**Information supplied:**
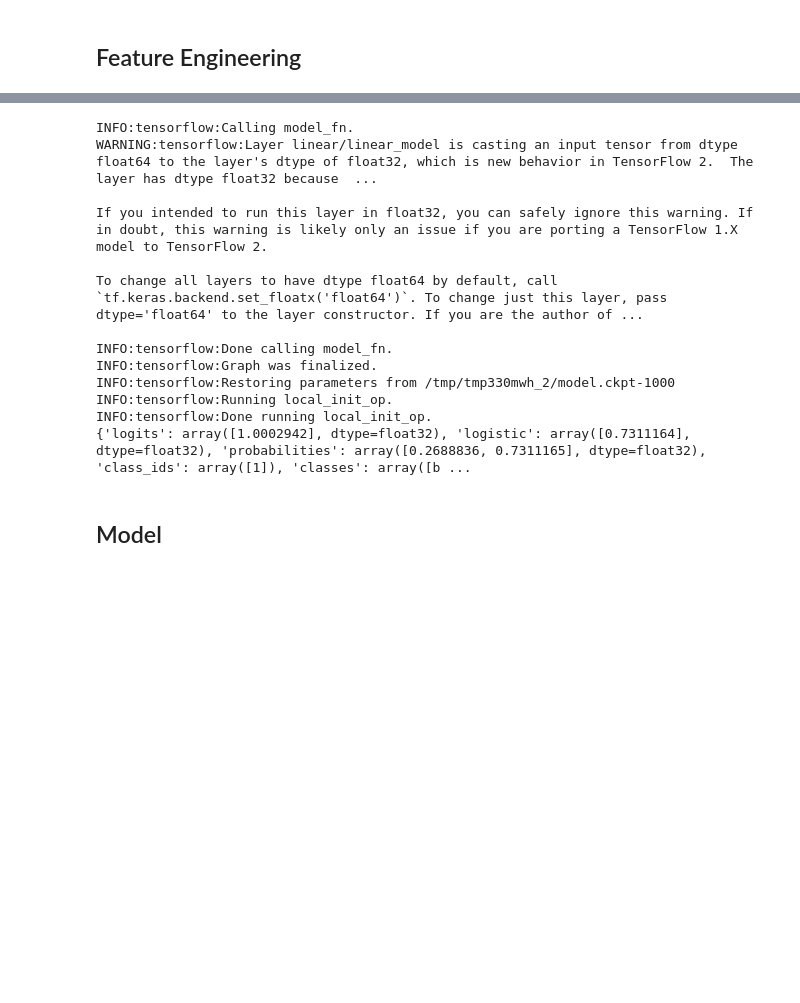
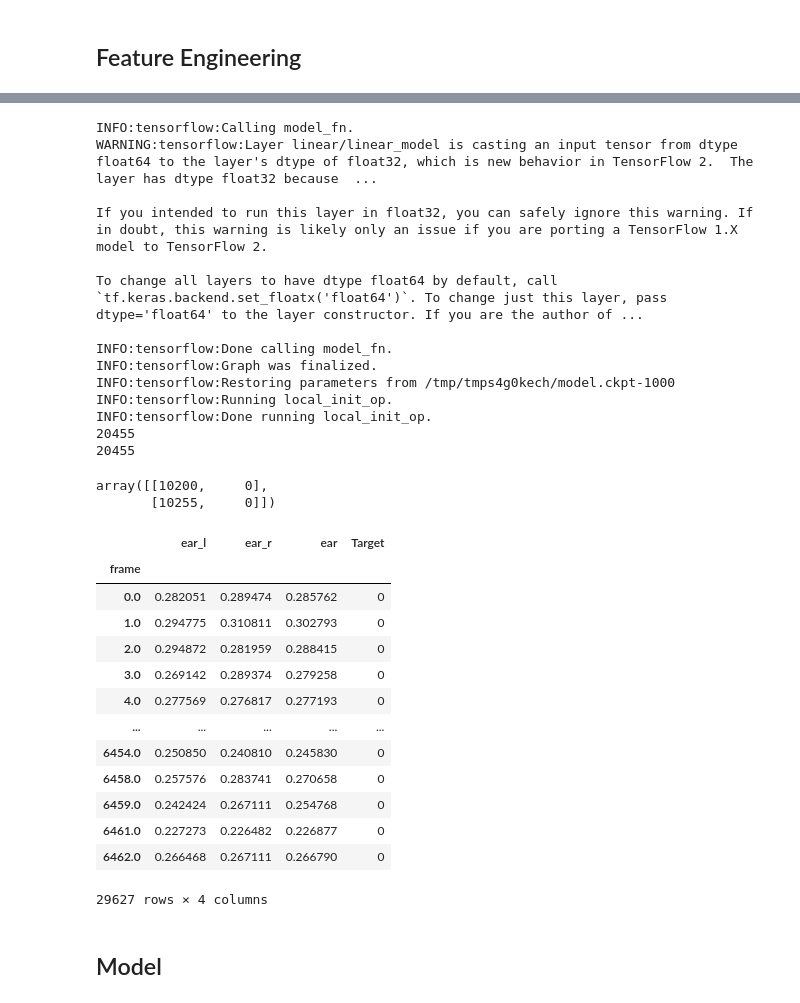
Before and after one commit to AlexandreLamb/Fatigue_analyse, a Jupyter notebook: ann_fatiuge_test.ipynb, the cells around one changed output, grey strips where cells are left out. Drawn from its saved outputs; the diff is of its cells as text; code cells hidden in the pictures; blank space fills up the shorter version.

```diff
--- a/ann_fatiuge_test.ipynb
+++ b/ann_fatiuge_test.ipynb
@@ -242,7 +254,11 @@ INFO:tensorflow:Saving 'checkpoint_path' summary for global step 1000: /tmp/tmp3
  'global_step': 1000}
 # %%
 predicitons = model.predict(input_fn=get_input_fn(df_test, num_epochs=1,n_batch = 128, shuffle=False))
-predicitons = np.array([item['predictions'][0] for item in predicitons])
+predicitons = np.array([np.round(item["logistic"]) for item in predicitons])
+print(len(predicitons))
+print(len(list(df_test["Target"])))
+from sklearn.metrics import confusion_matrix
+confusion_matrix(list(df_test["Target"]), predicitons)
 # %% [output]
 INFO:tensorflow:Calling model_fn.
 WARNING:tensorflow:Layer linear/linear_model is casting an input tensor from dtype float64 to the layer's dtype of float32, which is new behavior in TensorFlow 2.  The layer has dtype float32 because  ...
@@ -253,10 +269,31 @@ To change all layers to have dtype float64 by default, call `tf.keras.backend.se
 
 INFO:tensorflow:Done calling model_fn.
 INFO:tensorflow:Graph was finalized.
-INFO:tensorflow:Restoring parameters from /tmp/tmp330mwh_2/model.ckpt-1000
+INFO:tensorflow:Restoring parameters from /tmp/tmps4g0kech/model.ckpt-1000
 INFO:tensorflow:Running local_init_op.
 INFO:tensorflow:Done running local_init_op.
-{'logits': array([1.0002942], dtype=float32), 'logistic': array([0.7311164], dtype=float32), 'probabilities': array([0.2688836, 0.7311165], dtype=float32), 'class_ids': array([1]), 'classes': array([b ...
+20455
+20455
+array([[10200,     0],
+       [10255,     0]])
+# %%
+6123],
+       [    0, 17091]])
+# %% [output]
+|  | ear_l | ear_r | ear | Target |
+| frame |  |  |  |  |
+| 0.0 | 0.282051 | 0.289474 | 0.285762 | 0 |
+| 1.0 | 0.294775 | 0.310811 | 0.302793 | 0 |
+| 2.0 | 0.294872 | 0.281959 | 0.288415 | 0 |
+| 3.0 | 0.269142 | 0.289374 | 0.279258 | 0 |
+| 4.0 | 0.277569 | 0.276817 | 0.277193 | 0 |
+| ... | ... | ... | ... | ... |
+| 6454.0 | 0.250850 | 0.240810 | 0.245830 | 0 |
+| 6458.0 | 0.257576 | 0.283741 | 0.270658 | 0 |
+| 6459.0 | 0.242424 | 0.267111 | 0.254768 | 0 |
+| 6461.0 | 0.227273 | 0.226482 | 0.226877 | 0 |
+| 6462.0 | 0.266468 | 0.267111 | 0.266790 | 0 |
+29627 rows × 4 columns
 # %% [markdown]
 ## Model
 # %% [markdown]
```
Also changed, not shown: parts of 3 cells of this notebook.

**Exercise goal:** Produce a verbatim copy of the listing, leaving out all pictures.

**Your solution:**
Before and after one commit to AlexandreLamb/Fatigue_analyse, a Jupyter notebook: ann_fatiuge_test.ipynb, the cells around one changed output, grey strips where cells are left out. Drawn from its saved outputs; the diff is of its cells as text; code cells hidden in the pictures; blank space fills up the shorter version.

```diff
--- a/ann_fatiuge_test.ipynb
+++ b/ann_fatiuge_test.ipynb
@@ -242,7 +254,11 @@ INFO:tensorflow:Saving 'checkpoint_path' summary for global step 1000: /tmp/tmp3
  'global_step': 1000}
 # %%
 predicitons = model.predict(input_fn=get_input_fn(df_test, num_epochs=1,n_batch = 128, shuffle=False))
-predicitons = np.array([item['predictions'][0] for item in predicitons])
+predicitons = np.array([np.round(item["logistic"]) for item in predicitons])
+print(len(predicitons))
+print(len(list(df_test["Target"])))
+from sklearn.metrics import confusion_matrix
+confusion_matrix(list(df_test["Target"]), predicitons)
 # %% [output]
 INFO:tensorflow:Calling model_fn.
 WARNING:tensorflow:Layer linear/linear_model is casting an input tensor from dtype float64 to the layer's dtype of float32, which is new behavior in TensorFlow 2.  The layer has dtype float32 because  ...
@@ -253,10 +269,31 @@ To change all layers to have dtype float64 by default, call `tf.keras.backend.se
 
 INFO:tensorflow:Done calling model_fn.
 INFO:tensorflow:Graph was finalized.
-INFO:tensorflow:Restoring parameters from /tmp/tmp330mwh_2/model.ckpt-1000
+INFO:tensorflow:Restoring parameters from /tmp/tmps4g0kech/model.ckpt-1000
 INFO:tensorflow:Running local_init_op.
 INFO:tensorflow:Done running local_init_op.
-{'logits': array([1.0002942], dtype=float32), 'logistic': array([0.7311164], dtype=float32), 'probabilities': array([0.2688836, 0.7311165], dtype=float32), 'class_ids': array([1]), 'classes': array([b ...
+20455
+20455
+array([[10200,     0],
+       [10255,     0]])
+# %%
+6123],
+       [    0, 17091]])
+# %% [output]
+|  | ear_l | ear_r | ear | Target |
+| frame |  |  |  |  |
+| 0.0 | 0.282051 | 0.289474 | 0.285762 | 0 |
+| 1.0 | 0.294775 | 0.310811 | 0.302793 | 0 |
+| 2.0 | 0.294872 | 0.281959 | 0.288415 | 0 |
+| 3.0 | 0.269142 | 0.289374 | 0.279258 | 0 |
+| 4.0 | 0.277569 | 0.276817 | 0.277193 | 0 |
+| ... | ... | ... | ... | ... |
+| 6454.0 | 0.250850 | 0.240810 | 0.245830 | 0 |
+| 6458.0 | 0.257576 | 0.283741 | 0.270658 | 0 |
+| 6459.0 | 0.242424 | 0.267111 | 0.254768 | 0 |
+| 6461.0 | 0.227273 | 0.226482 | 0.226877 | 0 |
+| 6462.0 | 0.266468 | 0.267111 | 0.266790 | 0 |
+29627 rows × 4 columns
 # %% [markdown]
 ## Model
 # %% [markdown]
```
Also changed, not shown: parts of 3 cells of this notebook.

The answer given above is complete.